It appears that this whole Matt Holliday saga has mercifully come to an end.
And, while the Cardinals will probably try to scoop up a couple of complementary players on the free agent or trade market, the primary focus will finally shift to locking up the greatest player in the game beyond the year plus an option year left on his current contract.
The bottom line is that Albert Pujols can not be allowed to put on the cap and jersey of another major league club. There is no reason that should happen, and something needs to be done NOW to stop it from ever becoming a reality.
Just imagine hearing Bob Sheppard, the longtime public address announcer at The House that Ruth Built saying over the loudspeakers “Now batting for the Yankees ... The first baseman ... Stan Musial ... Number six.”
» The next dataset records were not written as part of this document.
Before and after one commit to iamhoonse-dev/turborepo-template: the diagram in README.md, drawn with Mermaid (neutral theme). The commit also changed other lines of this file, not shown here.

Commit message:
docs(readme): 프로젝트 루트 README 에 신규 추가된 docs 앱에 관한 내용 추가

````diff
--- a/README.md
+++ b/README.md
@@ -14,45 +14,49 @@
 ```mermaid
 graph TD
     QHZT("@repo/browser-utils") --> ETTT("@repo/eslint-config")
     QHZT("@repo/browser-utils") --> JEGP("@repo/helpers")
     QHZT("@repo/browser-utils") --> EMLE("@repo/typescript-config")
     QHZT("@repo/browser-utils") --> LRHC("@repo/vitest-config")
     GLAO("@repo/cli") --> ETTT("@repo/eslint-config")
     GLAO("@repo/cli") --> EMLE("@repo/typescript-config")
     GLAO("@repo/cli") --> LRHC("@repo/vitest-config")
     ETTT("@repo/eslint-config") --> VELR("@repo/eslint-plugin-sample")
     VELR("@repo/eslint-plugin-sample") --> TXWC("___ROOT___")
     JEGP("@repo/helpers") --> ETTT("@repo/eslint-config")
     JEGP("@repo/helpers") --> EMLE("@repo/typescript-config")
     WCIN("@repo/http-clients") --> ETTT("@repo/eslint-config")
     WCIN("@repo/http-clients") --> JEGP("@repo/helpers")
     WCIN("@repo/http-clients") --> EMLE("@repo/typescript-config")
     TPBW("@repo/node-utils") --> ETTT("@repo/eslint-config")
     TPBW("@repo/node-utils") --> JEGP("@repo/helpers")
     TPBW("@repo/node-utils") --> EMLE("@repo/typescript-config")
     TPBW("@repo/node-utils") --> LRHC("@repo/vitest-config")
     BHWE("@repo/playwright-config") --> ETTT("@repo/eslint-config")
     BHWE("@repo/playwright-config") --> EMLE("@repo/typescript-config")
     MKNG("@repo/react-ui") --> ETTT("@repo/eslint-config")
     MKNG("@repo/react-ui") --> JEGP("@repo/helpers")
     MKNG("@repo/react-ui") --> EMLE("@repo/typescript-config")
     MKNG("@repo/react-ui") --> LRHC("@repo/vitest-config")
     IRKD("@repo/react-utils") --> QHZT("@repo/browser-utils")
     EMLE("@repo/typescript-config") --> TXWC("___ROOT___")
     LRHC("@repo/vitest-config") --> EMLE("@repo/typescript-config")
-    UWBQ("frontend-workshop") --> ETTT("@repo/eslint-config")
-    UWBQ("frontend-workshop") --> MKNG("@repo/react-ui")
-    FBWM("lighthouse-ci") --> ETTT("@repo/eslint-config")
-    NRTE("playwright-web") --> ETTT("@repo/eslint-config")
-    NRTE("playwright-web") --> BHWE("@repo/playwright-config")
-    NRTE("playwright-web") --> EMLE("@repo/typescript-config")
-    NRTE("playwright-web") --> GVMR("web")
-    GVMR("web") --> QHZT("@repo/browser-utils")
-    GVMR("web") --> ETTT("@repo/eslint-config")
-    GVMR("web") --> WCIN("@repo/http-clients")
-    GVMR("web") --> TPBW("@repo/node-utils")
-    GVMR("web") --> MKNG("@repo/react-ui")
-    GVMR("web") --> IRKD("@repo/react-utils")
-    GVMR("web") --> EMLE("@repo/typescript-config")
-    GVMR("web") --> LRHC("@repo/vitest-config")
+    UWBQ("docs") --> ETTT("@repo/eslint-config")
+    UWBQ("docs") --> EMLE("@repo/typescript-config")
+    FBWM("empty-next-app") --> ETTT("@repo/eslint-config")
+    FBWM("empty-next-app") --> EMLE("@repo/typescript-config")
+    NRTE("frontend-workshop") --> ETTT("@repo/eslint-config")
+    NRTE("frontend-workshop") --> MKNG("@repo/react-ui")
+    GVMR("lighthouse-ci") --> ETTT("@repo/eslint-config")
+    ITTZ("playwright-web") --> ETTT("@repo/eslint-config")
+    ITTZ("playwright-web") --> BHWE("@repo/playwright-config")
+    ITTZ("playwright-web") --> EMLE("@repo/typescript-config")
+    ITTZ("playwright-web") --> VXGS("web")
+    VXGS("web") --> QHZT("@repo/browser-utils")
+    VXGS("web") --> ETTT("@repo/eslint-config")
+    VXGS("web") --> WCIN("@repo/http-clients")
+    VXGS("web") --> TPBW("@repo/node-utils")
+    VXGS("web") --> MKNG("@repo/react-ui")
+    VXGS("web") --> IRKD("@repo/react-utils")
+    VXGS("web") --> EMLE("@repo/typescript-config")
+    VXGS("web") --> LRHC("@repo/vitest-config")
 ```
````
It just ain’t right. And I can’t stand the thought of seeing Pujols striding to the plate in Cubs duds like a latter day Rogers Hornsby.
Pujols should be a career Cardinal just like Stan the Man. The most emotional baseball photo I can remember in recent memory is the shot from the 2009 All-Star Game of Musial and Pujols sitting in a golf cart with Albert helping Stan the Man straighten the collar of his jacket.
It was like the passing of the torch from father to son. And the only way this can end right is if one day there is a statue of Pujols outside of the new Busch Stadium to complement the one of Baseball’s Perfect Warrior ... Baseball’s Perfect Knight.
Some will say that the Cardinals can’t tie their financial hands to an aging Pujols because what if he gets hurt or what if he suddenly declines?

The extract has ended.